Diabetes affects more than 8 percent of the U.S. population, and heart attack is the most common cause of death in people with diabetes. Diabetes also causes increased oxidative stress—a rise in the level of so-called reactive oxygen species (ROS) that can be damaging to cells.
In 2008, Anderson's lab showed that CaMKII (calcium/calmodulin-dependent protein kinase II) is activated by oxidation. The new study links oxidative stress caused by diabetes to increased death risk after a heart attack through the oxidation-based activation of the CaMKII enzyme.
"Our findings suggest that oxidized CaMKII may be a 'diabetic factor' that is responsible for the increased risk of death among patients with diabetes following a heart attack," says lead study author Min Luo, D.O., Ph.D., a cardiology fellow in the UI Department of Internal Medicine.
Luo and her colleagues used a mouse model of diabetes to probe the link between the disease and an increased risk of death from heart attack.
The study showed that heart rates in the diabetic mice slowed dramatically and, like humans with diabetes, the mice had double the death rate after a heart attack compared to nondiabetic mice.
Evidence from the diabetic mice suggested that the excess death following heart attack was due to heart rhythm abnormalities, prompting the team to investigate the heart's pacemaker cells, which control heart rate.
Looking at the diabetic mice, the team found that pacemaker cells had elevated levels of oxidized CaMKII enzyme and more cell death than pacemaker cells in nondiabetic mice. The levels of oxidation and cell death were further increased in the diabetic mice following a heart attack.
When the team blocked oxidation-based activation of the enzyme, fewer pacemaker cells died, and the diabetic mice maintained normal heart rates and were protected from the increased death risk following a heart attack.

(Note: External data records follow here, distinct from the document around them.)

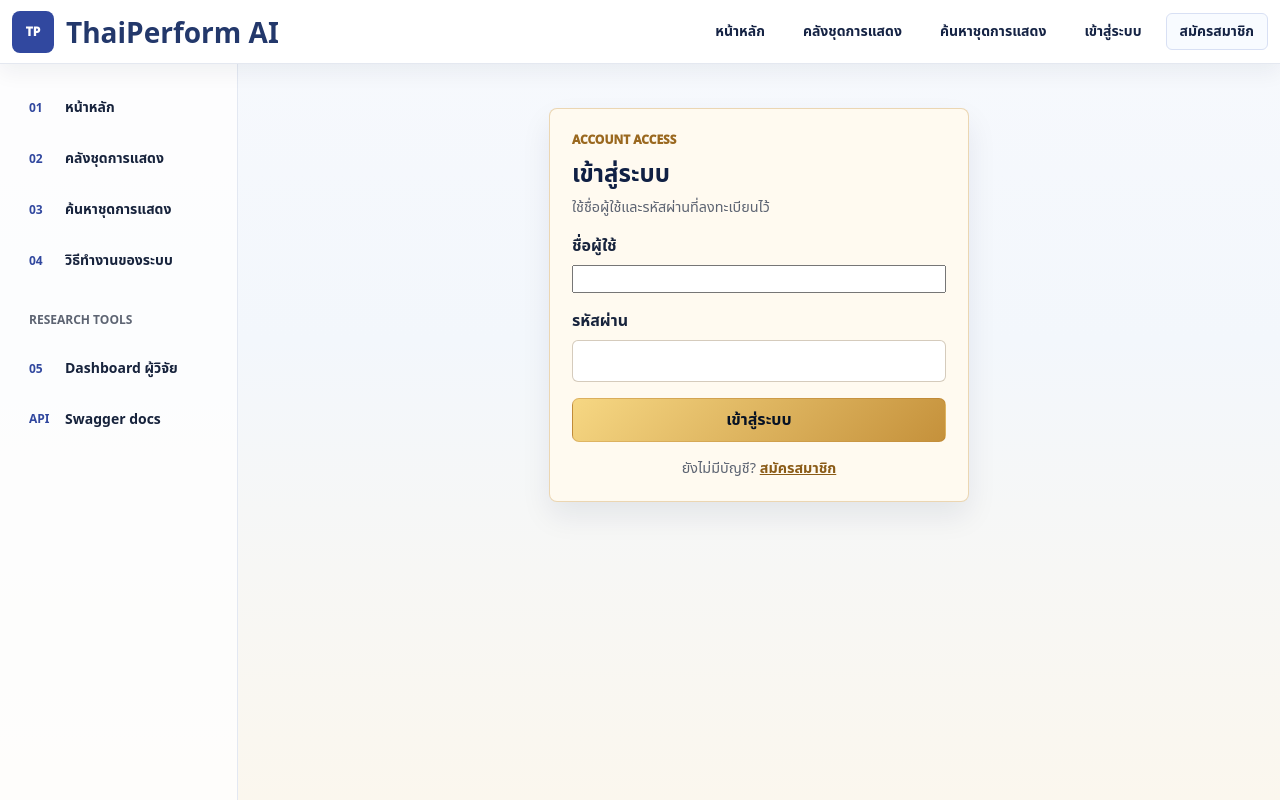
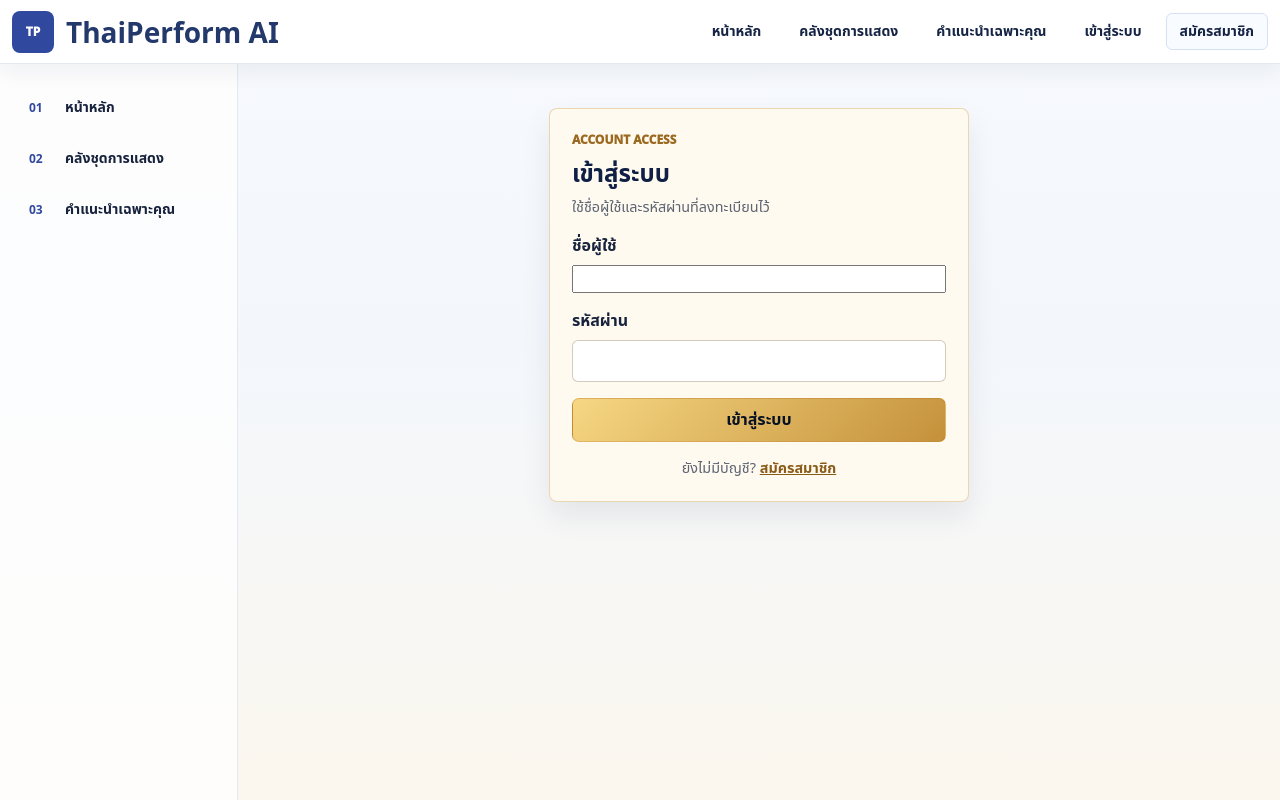
Before and after one commit to edufed99/web_rs_thaiarts, a Next.js app in the folder frontend/: page /login in a window 1280 px wide. Built offline with nearby package versions, Linux system fonts and the light colour scheme.

Commit message:
Fix authenticated recommendation navigation

```diff
--- a/frontend/app/layout.tsx
+++ b/frontend/app/layout.tsx
@@ -3,6 +3,7 @@ import Link from "next/link";
 import React from "react";
 
 import { FrontendNav } from "@/components/FrontendNav";
+import { SideMenu } from "@/components/SideMenu";
 import "./globals.css";
 
 export const metadata: Metadata = {
@@ -26,15 +27,7 @@ export default function RootLayout({
           <FrontendNav />
         </header>
         <div className="app-shell">
-          <aside className="side-menu" aria-label="เมนูหลักของระบบ">
-            <Link href="/"><span>01</span><b>หน้าหลัก</b></Link>
-            <Link href="/items"><span>02</span><b>คลังชุดการแสดง</b></Link>
-            <Link href="/recommend"><span>03</span><b>ค้นหาชุดการแสดง</b></Link>
-            <Link href="/#system-summary"><span>04</span><b>วิธีทำงานของระบบ</b></Link>
-            <div className="side-menu-title">Research tools</div>
-            <Link href="/admin/items"><span>05</span><b>Dashboard ผู้วิจัย</b></Link>
-            <Link href="http://127.0.0.1:8080/docs"><span>API</span><b>Swagger docs</b></Link>
-          </aside>
+          <SideMenu />
           <main className="container">{children}</main>
         </div>
       </body>
--- a/frontend/components/FrontendNav.tsx
+++ b/frontend/components/FrontendNav.tsx
@@ -3,7 +3,7 @@
 import Link from "next/link";
 import React, { useEffect, useState } from "react";
 
-import { getCurrentUser, logout, isAdmin } from "@/lib/auth";
+import { AUTH_CHANGED_EVENT, getCurrentUser, logout, isAdmin } from "@/lib/auth";
 import type { UserOut } from "@/lib/types";
 
 interface NavLink {
@@ -11,29 +11,43 @@ interface NavLink {
   label: string;
 }
 
-const BASE_LINKS: NavLink[] = [
-  { href: "/", label: "หน้าหลัก" },
-  { href: "/items", label: "คลังชุดการแสดง" },
-  { href: "/recommend", label: "ค้นหาชุดการแสดง" },
-];
+function baseLinks(isLoggedIn: boolean): NavLink[] {
+  return [
+    { href: "/", label: "หน้าหลัก" },
+    { href: "/items", label: "คลังชุดการแสดง" },
+    {
+      href: isLoggedIn ? "/recommend" : "/login?next=/recommend",
+      label: "คำแนะนำเฉพาะคุณ",
+    },
+  ];
+}
 
 export function FrontendNav() {
   const [user, setUser] = useState<UserOut | null | undefined>(undefined);
 
   useEffect(() => {
-    setUser(getCurrentUser());
+    function refreshUser() {
+      setUser(getCurrentUser());
+    }
+
+    refreshUser();
     // Cross-tab logout sync.
     function onStorage(e: StorageEvent) {
       if (e.key === "thai_arts_jwt") {
-        setUser(getCurrentUser());
+        refreshUser();
       }
     }
+    window.addEventListener(AUTH_CHANGED_EVENT, refreshUser);
     window.addEventListener("storage", onStorage);
-    return () => window.removeEventListener("storage", onStorage);
+    return () => {
+      window.removeEventListener(AUTH_CHANGED_EVENT, refreshUser);
+      window.removeEventListener("storage", onStorage);
+    };
   }, []);
 
-  const links: NavLink[] = [...BASE_LINKS];
-  if (isAdmin()) {
+  const isLoggedIn = Boolean(user);
+  const links: NavLink[] = baseLinks(isLoggedIn);
+  if (user?.is_admin || isAdmin()) {
     links.push({ href: "/admin/items", label: "Dashboard ผู้วิจัย" });
   }
 
--- /dev/null
+++ b/frontend/components/SideMenu.tsx
@@ -0,0 +1,49 @@
+"use client";
+
+import Link from "next/link";
+import React, { useEffect, useState } from "react";
+
+import { AUTH_CHANGED_EVENT, getCurrentUser, isAdmin, STORAGE_KEY } from "@/lib/auth";
+import type { UserOut } from "@/lib/types";
+
+export function SideMenu() {
+  const [user, setUser] = useState<UserOut | null>(null);
+  const [admin, setAdmin] = useState(false);
+
+  useEffect(() => {
+    const syncAuth = () => {
+      const currentUser = getCurrentUser();
+      setUser(currentUser);
+      setAdmin(Boolean(currentUser?.is_admin) || isAdmin());
+    };
+    syncAuth();
+
+    function onStorage(e: StorageEvent) {
+      if (e.key === STORAGE_KEY) syncAuth();
+    }
+
+    window.addEventListener("storage", onStorage);
+    window.addEventListener(AUTH_CHANGED_EVENT, syncAuth);
+    return () => {
+      window.removeEventListener("storage", onStorage);
+      window.removeEventListener(AUTH_CHANGED_EVENT, syncAuth);
+    };
+  }, []);
+
+  const recommendHref = user ? "/recommend" : "/login?next=/recommend";
+
+  return (
+    <aside className="side-menu" aria-label="เมนูหลักของระบบ">
+      <Link href="/"><span>01</span><b>หน้าหลัก</b></Link>
+      <Link href="/items"><span>02</span><b>คลังชุดการแสดง</b></Link>
+      <Link href={recommendHref}><span>03</span><b>คำแนะนำเฉพาะคุณ</b></Link>
+      {admin ? (
+        <>
+          <div className="side-menu-title">Research tools</div>
+          <Link href="/admin/items"><span>05</span><b>Dashboard ผู้วิจัย</b></Link>
+          <Link href="http://127.0.0.1:8080/docs"><span>API</span><b>Swagger docs</b></Link>
+        </>
+      ) : null}
+    </aside>
+  );
+}
```
Also changed, not shown: frontend/lib/useAuthHeaders.ts (+8 -9 lines).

The findings suggest that preventing or reducing activation of the CaMKII enzyme in specific heart cells may represent a new approach for reducing the risk of death due to heart attack in patients with diabetes.
In addition to Luo and Anderson, who also is director of the UI Cardiovascular Research Center, the team included UI researchers in internal medicine and obstetrics and gynecology, and researchers from Washington University, St. Louis, Mo; The Ohio State University, Columbus, Ohio; and University of Goettingen in Germany.
The research was supported in part by grants from the National Heart, Lung and Blood Institute and from the Fondation Leducq.